Fuel Costs Still a Factor

While fuel prices have stabilized to a considerable degree over recent months, the financial pressure created by the initial price increases has left many trucking firms operating on minimal cash reserves or no reserves at all. The fluctuations in fuel prices and the upward creep in the diesel marketplace have created serious issues for many companies in their cash flow management and financial dealings.

Years of Lower Profits for Trucking Industry

Economic downturns in recent years reduced demand for trucking services and led to increased competition in this industry; as a result, most transportation-sector firms are not well positioned to raise rates or to negotiate more favorable and profitable contractual agreements with new or existing client lists. Many trucking companies have had to cut costs, reduce staffing and tighten their belts to survive during the last few years.

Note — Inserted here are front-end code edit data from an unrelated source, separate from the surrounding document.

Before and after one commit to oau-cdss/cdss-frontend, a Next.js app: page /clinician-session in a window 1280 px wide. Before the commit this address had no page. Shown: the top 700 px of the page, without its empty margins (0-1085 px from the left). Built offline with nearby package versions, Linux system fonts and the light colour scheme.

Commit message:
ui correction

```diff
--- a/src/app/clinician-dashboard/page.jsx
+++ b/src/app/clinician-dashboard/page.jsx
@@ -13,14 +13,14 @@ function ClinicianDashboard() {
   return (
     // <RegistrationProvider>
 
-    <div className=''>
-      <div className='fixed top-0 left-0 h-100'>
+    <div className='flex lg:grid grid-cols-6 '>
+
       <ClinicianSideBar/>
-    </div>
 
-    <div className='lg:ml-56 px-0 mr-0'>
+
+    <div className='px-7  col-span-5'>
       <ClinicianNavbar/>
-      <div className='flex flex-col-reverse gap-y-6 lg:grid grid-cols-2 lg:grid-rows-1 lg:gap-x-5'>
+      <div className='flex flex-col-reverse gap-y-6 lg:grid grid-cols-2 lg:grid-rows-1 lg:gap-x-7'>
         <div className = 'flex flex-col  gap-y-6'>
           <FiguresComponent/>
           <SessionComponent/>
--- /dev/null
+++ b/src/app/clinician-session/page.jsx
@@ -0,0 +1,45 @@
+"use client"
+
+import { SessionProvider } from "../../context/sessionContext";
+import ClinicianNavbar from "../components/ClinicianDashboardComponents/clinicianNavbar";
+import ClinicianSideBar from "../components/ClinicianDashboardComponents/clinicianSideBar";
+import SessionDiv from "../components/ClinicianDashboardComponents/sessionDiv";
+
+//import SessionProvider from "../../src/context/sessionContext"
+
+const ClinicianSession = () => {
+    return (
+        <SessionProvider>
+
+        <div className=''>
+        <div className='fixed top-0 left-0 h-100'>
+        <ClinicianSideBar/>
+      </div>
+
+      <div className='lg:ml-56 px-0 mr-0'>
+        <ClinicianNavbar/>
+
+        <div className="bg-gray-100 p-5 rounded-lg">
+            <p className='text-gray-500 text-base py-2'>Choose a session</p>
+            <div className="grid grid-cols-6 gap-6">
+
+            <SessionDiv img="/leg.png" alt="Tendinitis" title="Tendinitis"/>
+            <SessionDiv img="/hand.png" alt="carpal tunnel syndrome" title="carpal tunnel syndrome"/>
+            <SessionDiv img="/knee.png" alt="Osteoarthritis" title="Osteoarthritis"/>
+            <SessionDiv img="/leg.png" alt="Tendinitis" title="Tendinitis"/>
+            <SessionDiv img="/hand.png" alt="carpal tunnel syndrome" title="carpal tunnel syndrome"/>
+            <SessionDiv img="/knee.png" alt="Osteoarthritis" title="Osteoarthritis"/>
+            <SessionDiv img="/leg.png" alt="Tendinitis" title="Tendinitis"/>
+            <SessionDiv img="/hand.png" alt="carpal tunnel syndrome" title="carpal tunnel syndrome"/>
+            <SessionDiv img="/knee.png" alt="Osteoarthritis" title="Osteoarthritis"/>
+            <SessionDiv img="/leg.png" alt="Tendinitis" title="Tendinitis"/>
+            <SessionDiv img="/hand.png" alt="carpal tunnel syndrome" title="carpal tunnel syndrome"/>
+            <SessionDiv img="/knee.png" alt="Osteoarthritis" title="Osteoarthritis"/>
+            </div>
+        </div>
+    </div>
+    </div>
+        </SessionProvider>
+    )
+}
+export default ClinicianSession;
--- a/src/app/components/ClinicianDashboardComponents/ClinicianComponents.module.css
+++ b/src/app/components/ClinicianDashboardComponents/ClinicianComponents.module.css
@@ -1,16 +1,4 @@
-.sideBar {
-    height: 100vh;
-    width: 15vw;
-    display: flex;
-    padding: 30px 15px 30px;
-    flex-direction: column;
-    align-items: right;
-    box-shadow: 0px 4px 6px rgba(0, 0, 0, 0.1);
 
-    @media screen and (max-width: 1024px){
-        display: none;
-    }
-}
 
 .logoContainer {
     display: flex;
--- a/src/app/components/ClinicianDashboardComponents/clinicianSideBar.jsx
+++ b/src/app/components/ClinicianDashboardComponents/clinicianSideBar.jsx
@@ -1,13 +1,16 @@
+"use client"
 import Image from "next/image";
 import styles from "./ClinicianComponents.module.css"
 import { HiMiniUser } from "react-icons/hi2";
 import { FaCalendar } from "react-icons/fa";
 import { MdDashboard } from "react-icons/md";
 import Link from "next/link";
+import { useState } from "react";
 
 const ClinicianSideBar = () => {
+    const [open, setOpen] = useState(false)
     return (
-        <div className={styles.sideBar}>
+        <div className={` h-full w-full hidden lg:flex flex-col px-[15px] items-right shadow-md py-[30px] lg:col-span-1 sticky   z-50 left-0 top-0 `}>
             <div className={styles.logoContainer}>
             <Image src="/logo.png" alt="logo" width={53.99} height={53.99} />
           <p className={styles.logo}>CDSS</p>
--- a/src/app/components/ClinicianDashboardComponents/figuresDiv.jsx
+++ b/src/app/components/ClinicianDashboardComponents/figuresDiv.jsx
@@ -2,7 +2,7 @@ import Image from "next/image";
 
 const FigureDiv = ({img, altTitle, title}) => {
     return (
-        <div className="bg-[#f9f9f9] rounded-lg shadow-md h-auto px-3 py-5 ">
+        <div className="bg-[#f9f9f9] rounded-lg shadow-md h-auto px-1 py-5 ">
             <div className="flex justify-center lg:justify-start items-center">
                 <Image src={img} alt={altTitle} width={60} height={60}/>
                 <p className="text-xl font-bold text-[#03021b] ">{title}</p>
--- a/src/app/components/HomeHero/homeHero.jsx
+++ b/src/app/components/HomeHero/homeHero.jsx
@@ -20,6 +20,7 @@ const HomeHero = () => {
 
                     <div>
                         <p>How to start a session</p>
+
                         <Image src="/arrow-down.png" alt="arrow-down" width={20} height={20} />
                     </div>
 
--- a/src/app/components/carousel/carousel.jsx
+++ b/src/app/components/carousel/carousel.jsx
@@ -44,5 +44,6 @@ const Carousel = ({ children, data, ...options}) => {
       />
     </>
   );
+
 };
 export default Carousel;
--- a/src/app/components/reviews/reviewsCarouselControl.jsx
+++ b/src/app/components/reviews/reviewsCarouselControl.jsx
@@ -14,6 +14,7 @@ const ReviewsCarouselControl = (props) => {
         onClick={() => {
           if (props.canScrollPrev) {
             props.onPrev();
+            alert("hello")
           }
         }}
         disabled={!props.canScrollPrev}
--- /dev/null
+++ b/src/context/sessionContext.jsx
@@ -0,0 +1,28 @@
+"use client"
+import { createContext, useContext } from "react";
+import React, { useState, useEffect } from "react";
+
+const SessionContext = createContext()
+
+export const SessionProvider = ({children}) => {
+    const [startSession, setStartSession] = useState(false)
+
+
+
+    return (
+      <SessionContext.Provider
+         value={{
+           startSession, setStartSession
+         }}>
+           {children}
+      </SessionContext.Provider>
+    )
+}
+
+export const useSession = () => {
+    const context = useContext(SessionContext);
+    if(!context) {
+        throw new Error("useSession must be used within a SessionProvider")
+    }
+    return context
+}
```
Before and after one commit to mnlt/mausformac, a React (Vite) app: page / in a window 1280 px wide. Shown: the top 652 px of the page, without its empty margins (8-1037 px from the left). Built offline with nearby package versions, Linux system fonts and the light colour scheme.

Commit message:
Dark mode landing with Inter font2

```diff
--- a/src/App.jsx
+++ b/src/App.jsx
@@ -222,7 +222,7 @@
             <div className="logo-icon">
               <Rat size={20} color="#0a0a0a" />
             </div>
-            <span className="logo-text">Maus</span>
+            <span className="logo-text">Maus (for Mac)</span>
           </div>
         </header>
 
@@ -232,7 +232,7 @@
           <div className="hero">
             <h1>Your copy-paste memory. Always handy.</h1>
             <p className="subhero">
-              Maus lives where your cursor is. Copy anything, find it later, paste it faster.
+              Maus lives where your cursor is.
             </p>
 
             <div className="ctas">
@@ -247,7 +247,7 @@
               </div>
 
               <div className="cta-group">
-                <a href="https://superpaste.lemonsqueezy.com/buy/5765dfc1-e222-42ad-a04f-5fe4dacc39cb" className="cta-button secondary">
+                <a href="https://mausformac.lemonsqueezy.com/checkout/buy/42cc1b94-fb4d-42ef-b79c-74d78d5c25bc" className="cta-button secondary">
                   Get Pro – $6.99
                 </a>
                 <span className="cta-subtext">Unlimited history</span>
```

Tight Credit Conditions Make Matters Worse

Further exacerbating the financial situations of small trucking firms, banks and lending institutions throughout the U.S. have tightened the availability of credit in the aftermath of various industry bubble collapses and scattered evidence of corporate wrongdoing in the financial world. Many trucking firms have been cut off from the loans, lines of credit and financial arrangements they need to stay viable in today's competitive transportation marketplace.

Signs of Hope on the Horizon

Recent economic indicators do offer some hope for trucking firms caught between increasing fuel costs and static revenue streams. Increased demand for trucking services is rejuvenating the industry and allowing financially beleaguered companies to enjoy an influx of new and repeat business that can lead to enhanced revenue streams and profitability. For trucking firms who have already optimized supply chain arrangements during the period of economic contraction, the added funds available from new contracts and new customers can provide increased financial stability and increased profits.

Factoring for Trucking Companies

The stress of recent economic conditions has led many trucking firms to consider an alternative way of obtaining funding for their ongoing business operations. Factoring is an ancient and established way to manage pressing financial needs and continue normal business operations. Factoring arrangements are not loans; instead, they are the sale of outstanding financial instruments to fund current expenses. For example, a trucking firm with an outstanding contract for transporting cookies from manufacturer to marketplace will surrender the right to payment on that contract to a factoring company. In return, the factoring establishment will pay the trucking company almost all that is owed on the invoice or contractual agreement, retaining a percentage for fees and profit on the transaction. The trucking firm benefits by obtaining cash immediately to manage ongoing needs, and the factoring company pockets a small profit to maintain its business operations.

Advantages of Factoring over Loans

Taking out additional loans can have a serious impact on corporate credit ratings. Additionally, loans accrue interest over time, creating the potential for trucking companies to owe far more than the initial amount needed for a loan. By opting for factoring rather than borrowing, companies can resolve cash flow problems quickly and without added financial burdens. Finally, factoring is much more readily available than other credit arrangements in the financial marketplace and offers immediate decisions and disbursements to resolve monetary matters quickly.

Companies like 1st Commercial Credit specialize in fast decisions on freight factoring arrangements and can ensure that trucking firms obtain the right funding solutions to manage their ongoing operational needs. These specialty financing and funding companies are an ideal solution for transportation companies in today's challenging economic marketplace.